I feel bad today, what I would term “depressed” if it continued for a period of days. At the moment I’m just thinking/hoping it’s a one-off bad day, perhaps a result of a somewhat negative Shabbat. I have felt a bit overstretched recently, particularly at work, even though I’m not really doing that much. I feel like the famous Fuseli picture of The Nightmare, with the horrible imp thing squatting on the woman’s chest. I feel as if there’s something heavy sitting on my shoulders, and I have the old feeling that someone replaced my brain with cotton wool while I was sleeping. I hope this isn’t the start of another episode of depression.
My parents went to a lechaim (drinks) for the son of friends who just got engaged. He’s about ten years younger than me. I’m glad I have E so I won’t fixate on this as I would have in the past.
Because of all of this, I’ve postponed reducing my olanzapine for a few days, just in case.
E is being supportive, but it’s hard for us to be so far apart when one or other of us has our periodic ‘downs.’ It makes me worry how we would cope if we had children to deal with too, or how we are going to get to a work/financial situation where we can afford to have children when neither of us can work full-time. I wish we could just have a chill out day together, although I’m very bad at chilling out. Even today, feeling bad, I spent an hour on Torah study, half an hour sorting out bank statements and emails and went for a run. The run was, perhaps unsurprisingly, not very good, with poor stamina and a lot of walking, but at least I was running for the first time in month (thanks to family get-togethers and Jewish fasts, as well as bad weather).

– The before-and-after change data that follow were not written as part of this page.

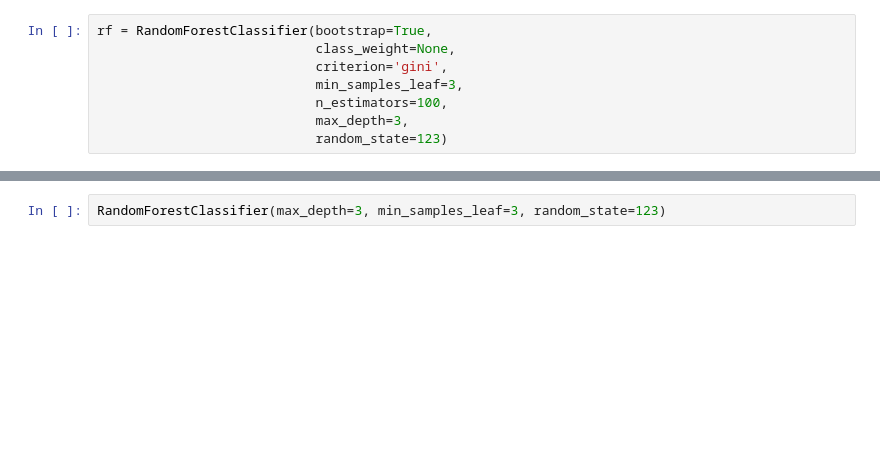
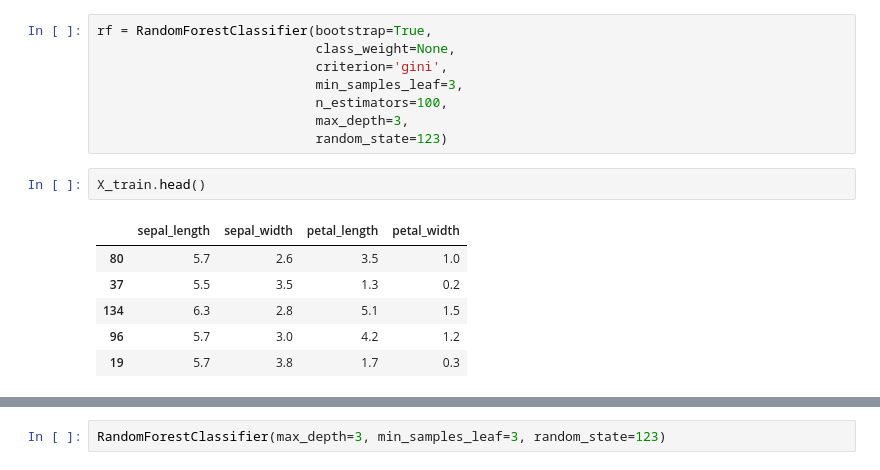
Before and after one commit to manuelparra1/classification-exercises, a Jupyter notebook: random_forests.ipynb, the cells around one changed output, grey strips where cells are left out. Cells and saved outputs as stored; diff of their text form; blank space fills up the shorter version.

```diff
--- a/random_forests.ipynb
+++ b/random_forests.ipynb
@@ -82,3 +89,12 @@ rf = RandomForestClassifier(bootstrap=True,
                             n_estimators=100,
                             max_depth=3,
                             random_state=123)
+# %%
+X_train.head()
+# %% [output]
+|  | sepal_length | sepal_width | petal_length | petal_width |
+| 80 | 5.7 | 2.6 | 3.5 | 1.0 |
+| 37 | 5.5 | 3.5 | 1.3 | 0.2 |
+| 134 | 6.3 | 2.8 | 5.1 | 1.5 |
+| 96 | 5.7 | 3.0 | 4.2 | 1.2 |
+| 19 | 5.7 | 3.8 | 1.7 | 0.3 |
```
Also changed, not shown: parts of 6 cells of this notebook, 2 other files.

I spoke to E in the evening. I had a bit of an exercise headache and she was really tired, but we had an interesting and fun chat regardless and my mood was rather better afterwards, which is very positive.

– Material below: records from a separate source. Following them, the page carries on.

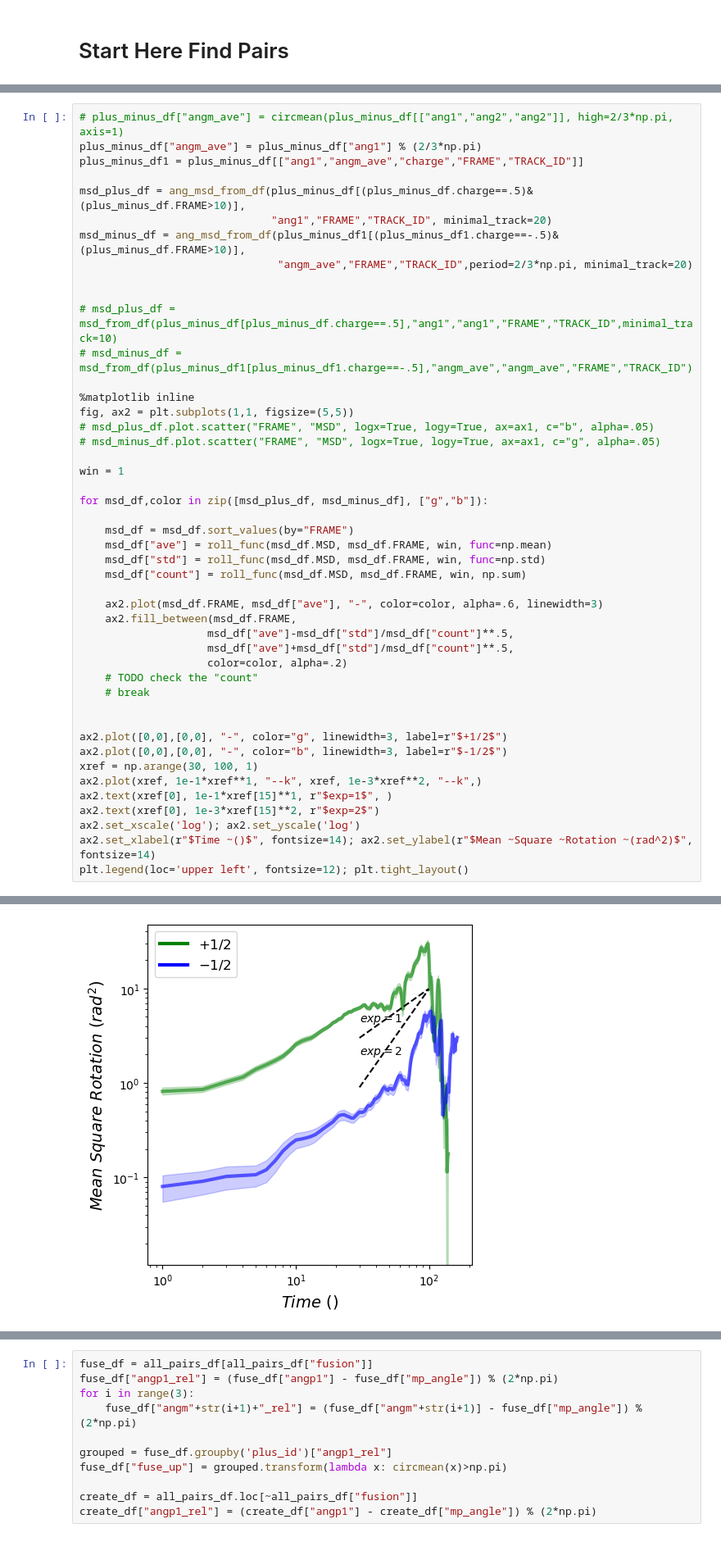
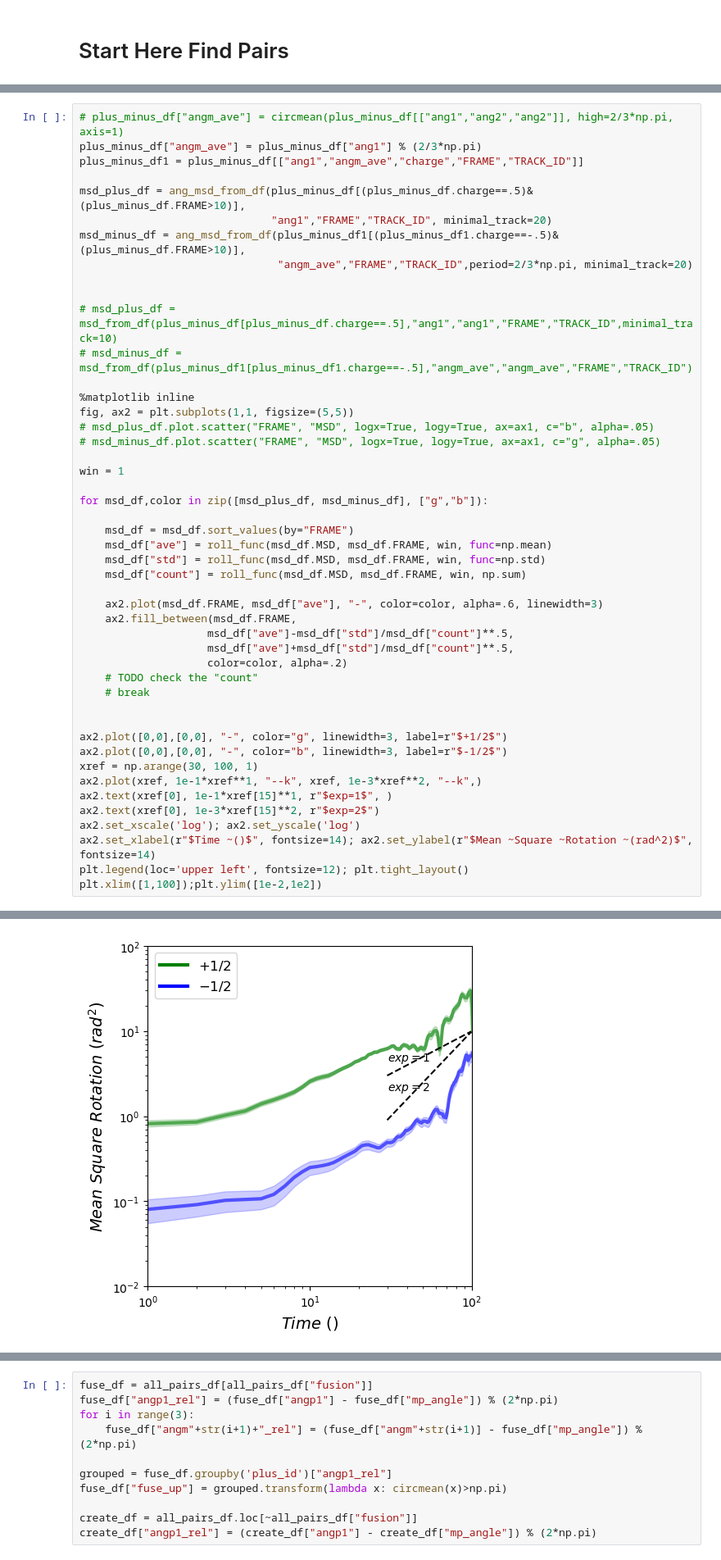
Before and after one commit to viciya/nematics, a Jupyter notebook: nematics/journals/bacteria_flow_ori_defects_soft_matter.ipynb, the cells around one changed output, grey strips where cells are left out. Shown at 82% size. Drawn from its saved outputs; the diff is of its cells as text.

```diff
--- a/nematics/journals/bacteria_flow_ori_defects_soft_matter.ipynb
+++ b/nematics/journals/bacteria_flow_ori_defects_soft_matter.ipynb
@@ -439,4 +606,5 @@ ax2.text(xref[0], 1e-3*xref[15]**2, r"$exp=2$")
 ax2.set_xscale('log'); ax2.set_yscale('log')
 ax2.set_xlabel(r"$Time ~()$", fontsize=14); ax2.set_ylabel(r"$Mean ~Square ~Rotation ~(rad^2)$", fontsize=14)
 plt.legend(loc='upper left', fontsize=12); plt.tight_layout()
+plt.xlim([1,100]);plt.ylim([1e-2,1e2])
 # %% [output]
@@ -443,2 +612,2 @@ plt.legend(loc='upper left', fontsize=12); plt.tight_layout()
-[figure, old version]
+[figure, new version]
 # %%
```
Also changed, not shown: parts of 53 cells of this notebook, 4 other files.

Why do I fixate on antisemitism when I feel depressed? I don’t know, but I have done so for years. I still can’t get over the fact that “#HitlerWasRight” was trending on Twitter earlier this year, during the conflict between Israel and Hamas. I assume it’s defended as, “Not antisemitic, just critical of Israel,” which is how antisemitism is usually normalised these days. How is supporting the Holocaust not antisemitic? Or the convoy of cars that toured Jewish parts of London with the drivers shouting “Fuck the Jews and rape their daughters!”
I suppose that I feel that I should be able to “fix” things somehow, but, of course, I can’t. It’s pointless to complain. The people who need to hear it won’t listen.

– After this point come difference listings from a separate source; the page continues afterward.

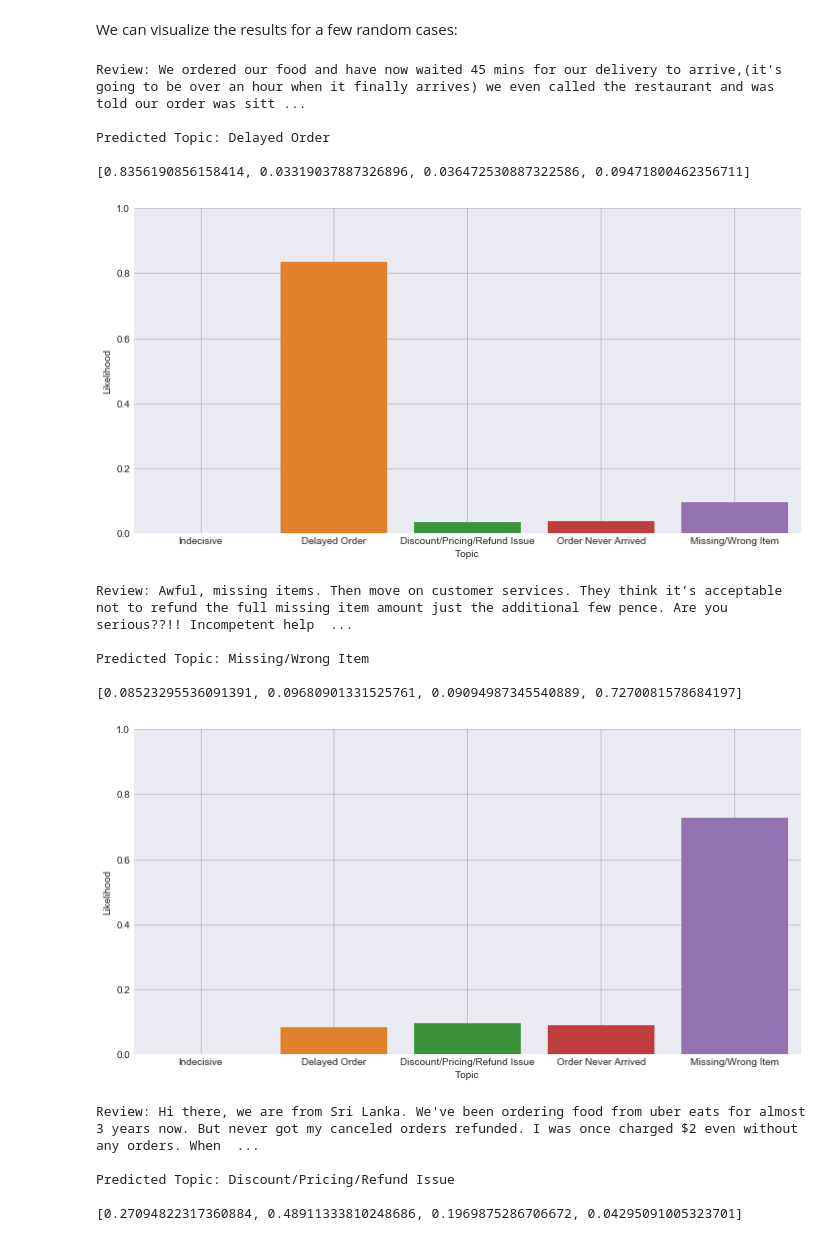
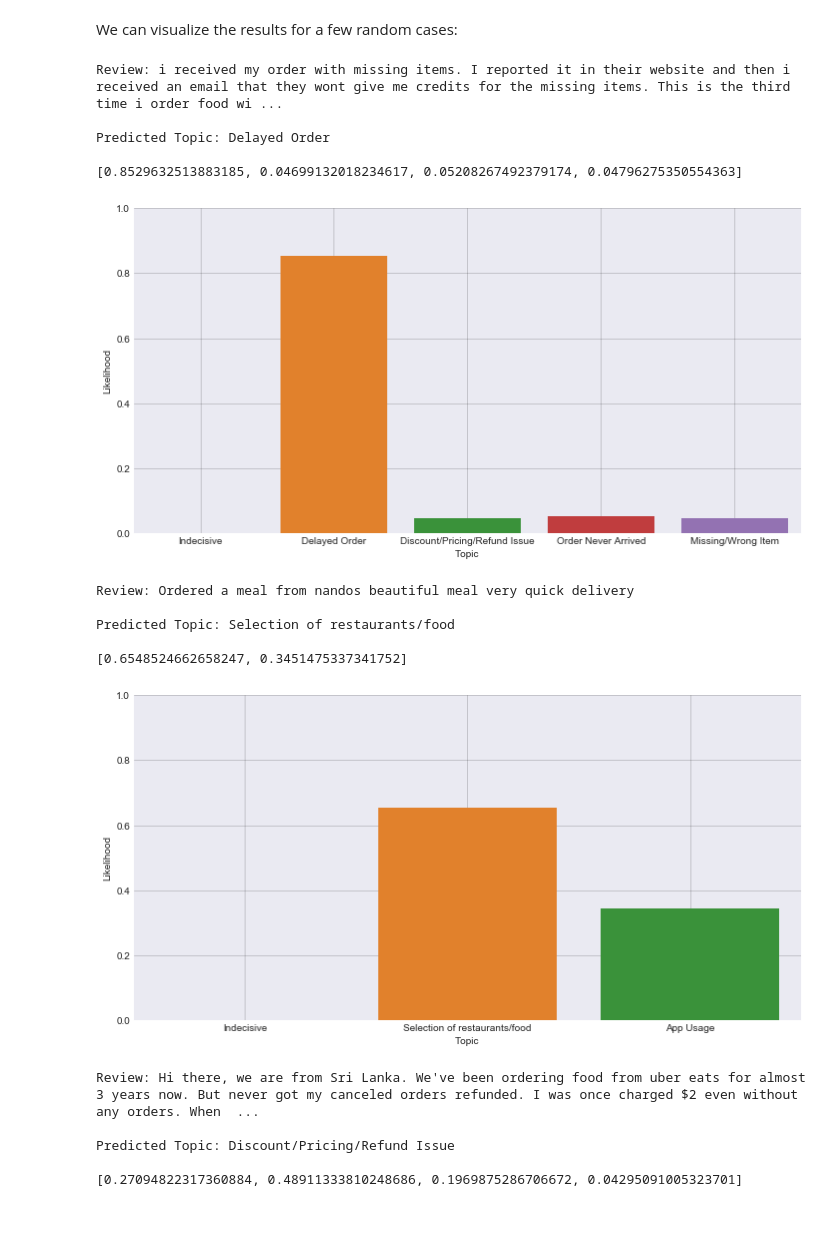
Before and after one commit to gpsyrou/Text_Analysis_of_Consumer_Reviews, a Jupyter notebook: jupyter_notebook/reviews.ipynb, the cells around one changed output. Saved outputs shown, nothing was run; the diff lists cells and outputs as text; code cells hidden in the pictures.

```diff
--- a/jupyter_notebook/reviews.ipynb
+++ b/jupyter_notebook/reviews.ipynb
@@ -701,0 +806,2 @@ reviews_df['Topic_Likelihood'] = topic_to_review_distribution.tolist()
+# %%
+positive_reviews_df['Topic_Likelihood'] = topic_to_review_distribution_pos.tolist()
@@ -707,0 +826,2 @@ reviews_df['Topic_Num'] = reviews_df['Topic_Likelihood'].apply(lambda row: assig
+# %%
+positive_reviews_df['Topic_Num'] = positive_reviews_df['Topic_Likelihood'].apply(lambda row: assign_topic(row, threshold=cutoff_threshold))
@@ -709,0 +842,2 @@ reviews_df['Topic'] = reviews_df['Topic_Num'].apply(lambda row: topics_map[row])
+# %%
+positive_reviews_df['Topic'] = positive_reviews_df['Topic_Num'].apply(lambda row: topics_map_positive[row])
@@ -727,7 +867,7 @@ with pd.option_context('display.max_colwidth', 100):
 # %%
 def get_review_summary(input_df: pd.DataFrame,
                        rev_idx: int,
-                       topics_map=topics_map):
+                       topics_map: dict):
 
     print('\x1b[1;30m' + 'Review: ' + '\x1b[0m' + input_df['Review'].iloc[rev_idx] + '\n')
     print('\x1b[1;30m' + 'Predicted Topic: ' + '\x1b[0m' + input_df['Topic'].iloc[rev_idx] + '\n')
@@ -747,23 +887,23 @@ def get_review_summary(input_df: pd.DataFrame,
 <a id="viz_output"></a>
 We can visualize the results for a few random cases:
 # %%
-get_review_summary(input_df=reviews_df, rev_idx=200, topics_map=topics_map)
+get_review_summary(input_df=negative_reviews_df, rev_idx=980, topics_map=topics_map_negative)
 # %% [output]
-Review: We ordered our food and have now waited 45 mins for our delivery to arrive,(it's going to be over an hour when it finally arrives) we even called the restaurant and was told our order was sitt ...
+Review: i received my order with missing items. I reported it in their website and then i received an email that they wont give me credits for the missing items. This is the third time i order food wi ...
 
 Predicted Topic: Delayed Order
 
-[0.8356190856158414, 0.03319037887326896, 0.036472530887322586, 0.09471800462356711]
+[0.8529632513883185, 0.04699132018234617, 0.05208267492379174, 0.04796275350554363]
-[figure, old version]
+[figure, new version]
 # %%
-get_review_summary(input_df=reviews_df, rev_idx=5890, topics_map=topics_map)
+get_review_summary(input_df=positive_reviews_df, rev_idx=120, topics_map=topics_map_positive)
 # %% [output]
-Review: Awful, missing items. Then move on customer services. They think it’s acceptable not to refund the full missing item amount just the additional few pence. Are you serious??!! Incompetent help  ...
+Review: Ordered a meal from nandos beautiful meal very quick delivery
 
-Predicted Topic: Missing/Wrong Item
+Predicted Topic: Selection of restaurants/food
 
-[0.08523295536091391, 0.09680901331525761, 0.09094987345540889, 0.7270081578684197]
+[0.6548524662658247, 0.3451475337341752]
-[figure, old version]
+[figure, new version]
 # %%
 get_review_summary(input_df=reviews_df, rev_idx=4562, topics_map=topics_map)
 # %% [output]
```
Also changed, not shown: parts of 37 cells of this notebook, 1 other file.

I’m reading We Need to Talk About Kevin, which probably isn’t the best thing to be reading right now, in terms of being down, as it’s about a high school shooter, told from the point of view of his mother. It’s well-written and involving, but also dark and heavy. Although the thing I’ve really noticed is how many metaphors and similes author Lionel Shriver uses. I hardly use any in my writing, I know, something which I put down to somewhat autistic language use. I also don’t write long descriptions. My Dad said the other day that I don’t waste a word in my writing, which is the positive way of looking at it, although I’m vaguely worried about publishers equating interesting metaphors with good writing, even in prose.
Otherwise I guess things are OK. I’m not into the Olympics, but my parents have been fascinated by dressage, BMX biking and skateboarding; I joked that Dad should take up the latter. I didn’t even know that skateboarding is a sport, let alone that it is Olympic-standard.